Because it is usually related to some other affliction, there is no real cure for the tinnitus itself, but there are steps you can take to quiet the noise.
Steer Clear of These Things to Reduce The Ringing
The first step in managing that continuous ringing in your ears is to stay away from the things that have been shown to cause it or make it worse. One of the most common things that intensify tinnitus is loud sounds. Try to avoid using headphones, and if you are exposed to noise at work or at home, get some high-quality earplugs to decrease the damage.
You should also talk to your doctor concerning your medications, as some antibiotics, anti-inflammatory drugs, and high doses of aspirin can make the ear ringing worse. Never stop taking your medications without first talking with your health care professional.
Here are some other typical causes:
- excessive earwax
- issues with the jaw
- other medical problems
- high blood pressure
Jaw Issues And Tinnitus
Your ears and jaw are closely related. That’s why issues with your jaw can result in tinnitus. TMJ, which is an affliction that causes the cartilage of the jaw to deteriorate, is the best example of this type of jaw issue. The resulting stress created by basic activities including speaking or chewing can ultimately lead to tinnitus symptoms.
What can I do? If your tinnitus is the result of TMJ symptoms, then the best way to get relief is to seek out medical or dental treatment for the root cause (no pun intended).
How is The Ringing in my Ears Linked to Stress?
Stress can impact your body in very real, very tangible ways. Associated surges in heart rate, breathing, and blood pressure can all lead to an increase of tinnitus symptoms. Consequently, stress can trigger, worsen, and extend tinnitus episodes.
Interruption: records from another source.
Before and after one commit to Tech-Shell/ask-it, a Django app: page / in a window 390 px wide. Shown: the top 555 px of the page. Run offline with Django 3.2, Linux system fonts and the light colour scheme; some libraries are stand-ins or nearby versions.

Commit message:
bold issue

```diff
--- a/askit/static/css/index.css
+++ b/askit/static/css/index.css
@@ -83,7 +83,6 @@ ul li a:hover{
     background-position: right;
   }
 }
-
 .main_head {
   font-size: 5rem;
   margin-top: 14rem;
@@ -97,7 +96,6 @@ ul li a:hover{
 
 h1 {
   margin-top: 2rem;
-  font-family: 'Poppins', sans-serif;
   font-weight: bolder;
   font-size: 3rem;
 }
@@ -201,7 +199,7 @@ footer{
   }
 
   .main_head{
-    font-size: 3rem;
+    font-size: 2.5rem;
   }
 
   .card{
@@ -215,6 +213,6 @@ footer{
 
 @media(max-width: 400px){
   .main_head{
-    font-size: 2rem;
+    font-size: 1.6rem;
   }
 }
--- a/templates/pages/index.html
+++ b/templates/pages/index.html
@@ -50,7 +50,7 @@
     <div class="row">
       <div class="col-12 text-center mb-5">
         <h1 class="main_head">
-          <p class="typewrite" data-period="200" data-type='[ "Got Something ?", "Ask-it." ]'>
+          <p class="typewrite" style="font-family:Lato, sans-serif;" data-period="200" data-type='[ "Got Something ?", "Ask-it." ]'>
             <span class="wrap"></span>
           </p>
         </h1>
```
What can be done? If your tinnitus is triggered by stress, you should determine ways of de-stressing. Taking some time to decrease the stress in your life (whenever you can) will also help.
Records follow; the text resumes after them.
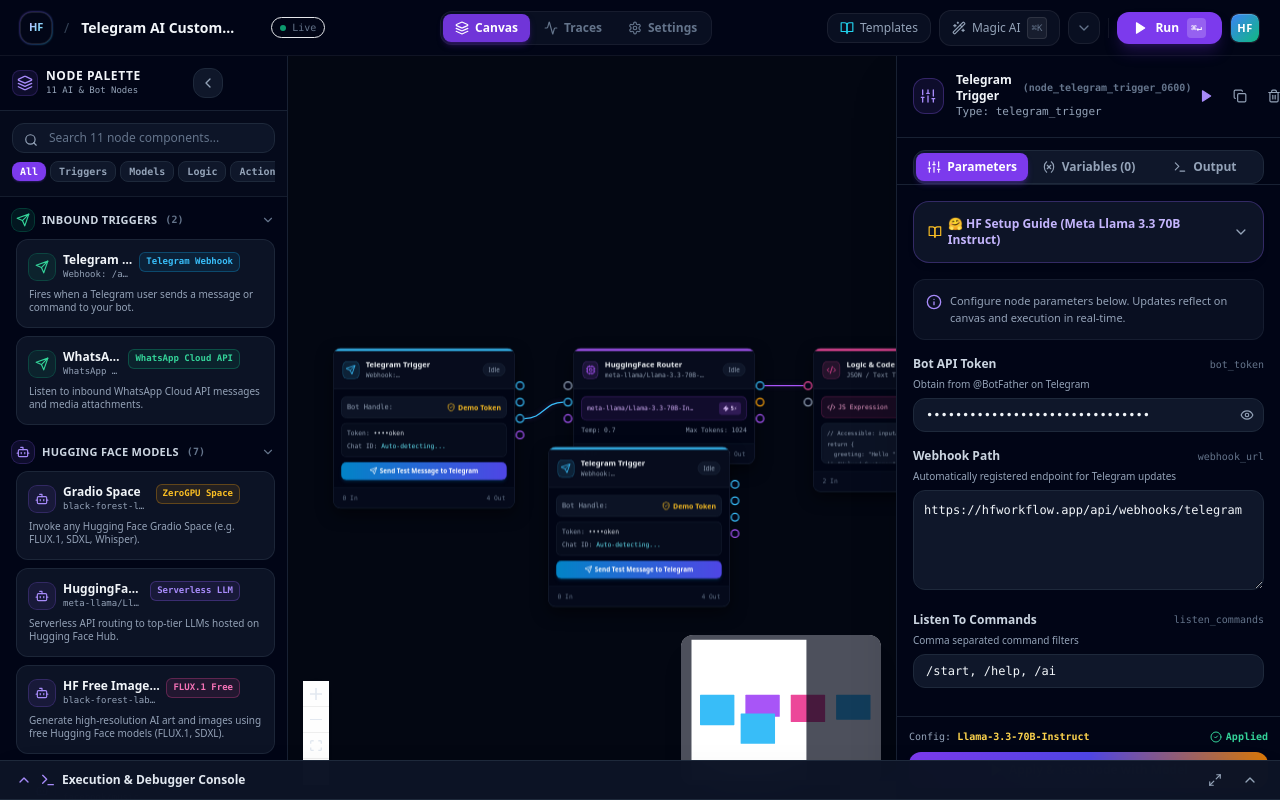
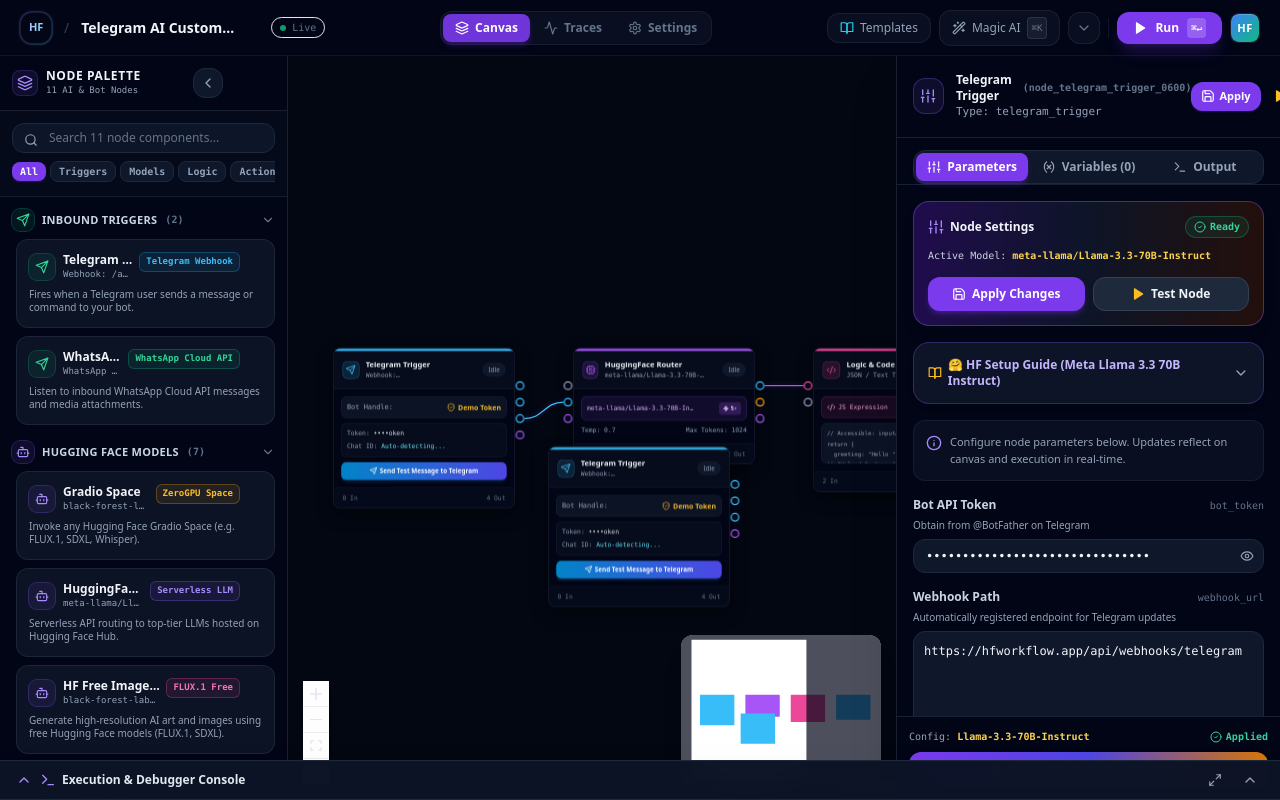
Before and after one commit to mahmoud-mohasseb/huggingfaceworkflows, a Next.js app in the folder apps/web/: page /canvas/1 in a window 1280 px wide. Both pictures are taken after a click on the element 145 px from the left and 283 px from the top of the page. Built offline with nearby package versions, Linux system fonts and the light colour scheme.

Commit message:
feat: add high-visibility Apply buttons across NodeInspector header, top banner, and bottom form footer

```diff
--- a/apps/web/components/canvas/NodeInspector.tsx
+++ b/apps/web/components/canvas/NodeInspector.tsx
@@ -23,6 +23,7 @@
   BookOpen,
   ChevronDown,
   ChevronUp,
+  Save,
 } from 'lucide-react';
 import { NodeData } from '../../../../packages/shared-types';
 import { NODE_REGISTRY } from '../../lib/nodeRegistry';
@@ -57,6 +58,7 @@
   const [showSecrets, setShowSecrets] = useState<Record<string, boolean>>({});
   const [userModels, setUserModels] = useState<any[]>([]);
   const [showHFGuide, setShowHFGuide] = useState(false);
+  const [isSaved, setIsSaved] = useState(false);
   const { hfToken } = useAuthStore();
 
   useEffect(() => {
@@ -127,10 +129,28 @@
 
         {/* Header Action Toolbar */}
         <div className="flex items-center gap-1">
+          <button
+            type="button"
+            onClick={() => {
+              onUpdateConfig(nodeId, { ...config });
+              setIsSaved(true);
+              setTimeout(() => setIsSaved(false), 2000);
+            }}
+            className={`px-2.5 py-1.5 rounded-xl transition-all flex items-center gap-1 text-[11px] font-bold shadow-sm ${
+              isSaved
+                ? 'bg-emerald-600 text-white'
+                : 'bg-violet-600 hover:bg-violet-500 text-white shadow-violet-600/30'
+            }`}
+            title="Apply Node Configuration"
+          >
+            {isSaved ? <Check className="w-3.5 h-3.5" /> : <Save className="w-3.5 h-3.5" />}
+            <span>{isSaved ? 'Applied' : 'Apply'}</span>
+          </button>
+
           {onRunSingleNode && (
             <button
               onClick={() => onRunSingleNode(nodeId)}
-              className="p-2 text-violet-400 hover:text-white hover:bg-violet-600/30 rounded-xl transition-colors flex items-center gap-1 text-[10px] font-bold"
+              className="p-2 text-amber-400 hover:text-white hover:bg-amber-600/30 rounded-xl transition-colors flex items-center gap-1 text-[10px] font-bold"
               title="Test Single Node"
             >
               <Play className="w-3.5 h-3.5 fill-current" />
@@ -210,6 +230,51 @@
         {/* Tab 1: Parameters Schema Form */}
         {activeTab === 'params' && (
           <div className="space-y-4">
+            {/* Prominent Quick Apply & Test Banner */}
+            <div className="bg-gradient-to-r from-violet-950/70 via-slate-900/90 to-amber-950/50 border border-violet-500/40 rounded-2xl p-3.5 space-y-2.5 shadow-lg">
+              <div className="flex items-center justify-between text-xs">
+                <div className="flex items-center gap-1.5 font-bold text-slate-100">
+                  <Sliders className="w-4 h-4 text-violet-400" />
+                  <span>Node Settings</span>
+                </div>
+                <span className="text-[10px] font-mono font-bold px-2 py-0.5 rounded-full bg-emerald-500/10 text-emerald-400 border border-emerald-500/30 flex items-center gap-1">
+                  <CheckCircle2 className="w-3 h-3" /> Ready
+                </span>
+              </div>
+
+              <div className="text-[10px] font-mono text-slate-300 truncate">
+                Active Model: <span className="text-amber-300 font-bold">{currentModelId}</span>
+              </div>
+
+              <div className="grid grid-cols-2 gap-2 pt-1">
+                <button
+                  type="button"
+                  onClick={() => {
+                    onUpdateConfig(nodeId, { ...config });
+                    setIsSaved(true);
+                    setTimeout(() => setIsSaved(false), 2000);
+                  }}
+                  className="py-2 px-3 bg-violet-600 hover:bg-violet-500 text-white rounded-xl text-xs font-bold shadow-md shadow-violet-600/30 transition-all flex items-center justify-center gap-1.5"
+                >
+                  <Save className="w-3.5 h-3.5" />
+                  <span>{isSaved ? 'Applied! ✅' : 'Apply Changes'}</span>
+                </button>
+
+                {onRunSingleNode && (
+                  <button
+                    type="button"
+                    onClick={() => {
+                      onUpdateConfig(nodeId, { ...config });
+                      onRunSingleNode(nodeId);
+                    }}
+                    className="py-2 px-3 bg-slate-800 hover:bg-slate-700 text-slate-100 border border-slate-700 rounded-xl text-xs font-bold transition-all flex items-center justify-center gap-1.5"
+                  >
+                    <Play className="w-3.5 h-3.5 text-amber-400 fill-current" />
+                    <span>Test Node</span>
+                  </button>
+                )}
+              </div>
+            </div>
             {/* HF Model Step-by-Step Guide Drawer */}
             {matchedModelGuide && (
               <div className="bg-slate-900/90 border border-violet-500/30 rounded-2xl p-3.5 space-y-2.5 shadow-md">
@@ -429,6 +494,22 @@
                 </div>
               );
             })}
+
+            {/* Bottom Form Apply Button */}
+            <div className="pt-2">
+              <button
+                type="button"
+                onClick={() => {
+                  onUpdateConfig(nodeId, { ...config });
+                  setIsSaved(true);
+                  setTimeout(() => setIsSaved(false), 2000);
+                }}
+                className="w-full py-2.5 bg-gradient-to-r from-violet-600 via-indigo-600 to-amber-600 hover:from-violet-500 hover:to-amber-500 text-white rounded-xl text-xs font-bold shadow-lg shadow-violet-600/30 transition-all flex items-center justify-center gap-2"
+              >
+                <Save className="w-4 h-4" />
+                <span>{isSaved ? 'Configuration Applied & Saved! ✅' : 'Apply & Save Node Parameters'}</span>
+              </button>
+            </div>
           </div>
         )}
 
```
Earwax is absolutely normal and healthy. But too much earwax can irritate your eardrum, and start to cause buzzing or ringing in your ears. The resulting tinnitus can intensify if the earwax keeps accumulating or becomes difficult to wash away in a normal way.
What can I do? Keeping your ears clean without using cotton swabs is the simplest way to decrease ringing in the ears triggered by earwax. Some individuals generate more earwax than others; if this applies to you, a professional cleaning might be in order.
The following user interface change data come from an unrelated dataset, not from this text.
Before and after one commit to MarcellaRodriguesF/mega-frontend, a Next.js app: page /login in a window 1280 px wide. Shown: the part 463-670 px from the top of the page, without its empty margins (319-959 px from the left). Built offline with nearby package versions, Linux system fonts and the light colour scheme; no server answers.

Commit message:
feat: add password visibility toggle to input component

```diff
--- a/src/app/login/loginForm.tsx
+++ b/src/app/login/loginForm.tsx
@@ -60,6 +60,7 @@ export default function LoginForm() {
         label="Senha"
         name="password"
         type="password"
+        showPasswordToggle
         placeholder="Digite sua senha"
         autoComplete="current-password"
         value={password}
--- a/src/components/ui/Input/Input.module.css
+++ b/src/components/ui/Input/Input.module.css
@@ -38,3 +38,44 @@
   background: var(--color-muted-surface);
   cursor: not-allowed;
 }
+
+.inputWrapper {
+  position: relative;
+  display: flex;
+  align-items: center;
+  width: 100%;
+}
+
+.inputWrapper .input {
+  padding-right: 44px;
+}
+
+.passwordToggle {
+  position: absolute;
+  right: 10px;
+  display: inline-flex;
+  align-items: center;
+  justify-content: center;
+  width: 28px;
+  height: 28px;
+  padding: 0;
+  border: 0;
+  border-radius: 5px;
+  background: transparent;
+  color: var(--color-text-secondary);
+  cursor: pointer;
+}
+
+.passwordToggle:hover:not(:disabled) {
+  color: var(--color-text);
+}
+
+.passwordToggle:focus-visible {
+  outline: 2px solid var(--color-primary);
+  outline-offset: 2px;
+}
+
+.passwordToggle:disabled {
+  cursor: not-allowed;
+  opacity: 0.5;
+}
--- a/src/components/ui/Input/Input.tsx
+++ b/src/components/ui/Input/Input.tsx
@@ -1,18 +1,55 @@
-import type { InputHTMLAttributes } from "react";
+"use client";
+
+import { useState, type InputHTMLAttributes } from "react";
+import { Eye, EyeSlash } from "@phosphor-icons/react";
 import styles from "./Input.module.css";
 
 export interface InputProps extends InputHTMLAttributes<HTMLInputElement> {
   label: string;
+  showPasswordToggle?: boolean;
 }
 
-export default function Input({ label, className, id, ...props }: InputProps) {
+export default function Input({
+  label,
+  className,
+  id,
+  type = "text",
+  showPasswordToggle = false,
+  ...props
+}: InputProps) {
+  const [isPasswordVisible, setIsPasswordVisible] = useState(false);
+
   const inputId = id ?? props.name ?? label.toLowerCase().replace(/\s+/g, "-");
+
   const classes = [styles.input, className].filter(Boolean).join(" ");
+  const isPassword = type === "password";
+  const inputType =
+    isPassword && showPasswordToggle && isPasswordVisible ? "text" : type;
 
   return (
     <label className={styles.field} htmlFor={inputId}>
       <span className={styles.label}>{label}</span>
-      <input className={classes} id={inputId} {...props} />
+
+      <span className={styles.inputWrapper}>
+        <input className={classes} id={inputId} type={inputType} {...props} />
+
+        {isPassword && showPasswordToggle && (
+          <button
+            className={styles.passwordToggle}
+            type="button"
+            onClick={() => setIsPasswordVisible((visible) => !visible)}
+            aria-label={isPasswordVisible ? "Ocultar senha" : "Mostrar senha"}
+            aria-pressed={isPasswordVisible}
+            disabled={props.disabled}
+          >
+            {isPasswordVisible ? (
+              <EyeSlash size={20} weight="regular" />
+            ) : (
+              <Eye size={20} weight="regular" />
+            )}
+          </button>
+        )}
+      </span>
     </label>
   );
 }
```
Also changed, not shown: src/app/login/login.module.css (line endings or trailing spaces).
High Blood Pressure Makes Tinnitus Worse
All kinds of health conditions, including tinnitus, can be caused by high blood pressure and hypertension. It becomes hard to dismiss when high blood pressure escalates the ringing or buzzing you’re already hearing. There’s no cure for tinnitus, but there are treatments for high blood pressure.
What can I do? High blood pressure is not something you want to neglect. You’ll probably need to seek out medical treatment. But you can also change your lifestyle somewhat: avoid foods that have high fat or salt content and get more exercise. Stress can also increase your blood pressure, so try doing relaxation techniques or making lifestyle changes can also improve hypertension (and, thus, tinnitus brought about by hypertension).
Can I Decrease my Tinnitus by utilizing a White Noise Generator or Masking Device?
You can decrease the impact of the constant noise in your head by distracting your ears and your brain. You don’t even need to buy special equipment, your radio, TV or computer can act as masking devices. You can, if you prefer, get specialized masking devices or hearing aids to help.
You should take it seriously if you have continuous ringing, buzzing, or whooshing in your ears. If you’re experiencing hearing loss or have health problems that are acting up, it might be a warning sign. Before what started as an irritating problem becomes a more severe issue, take measures to protect your ears and if the ringing continues, find professional hearing help.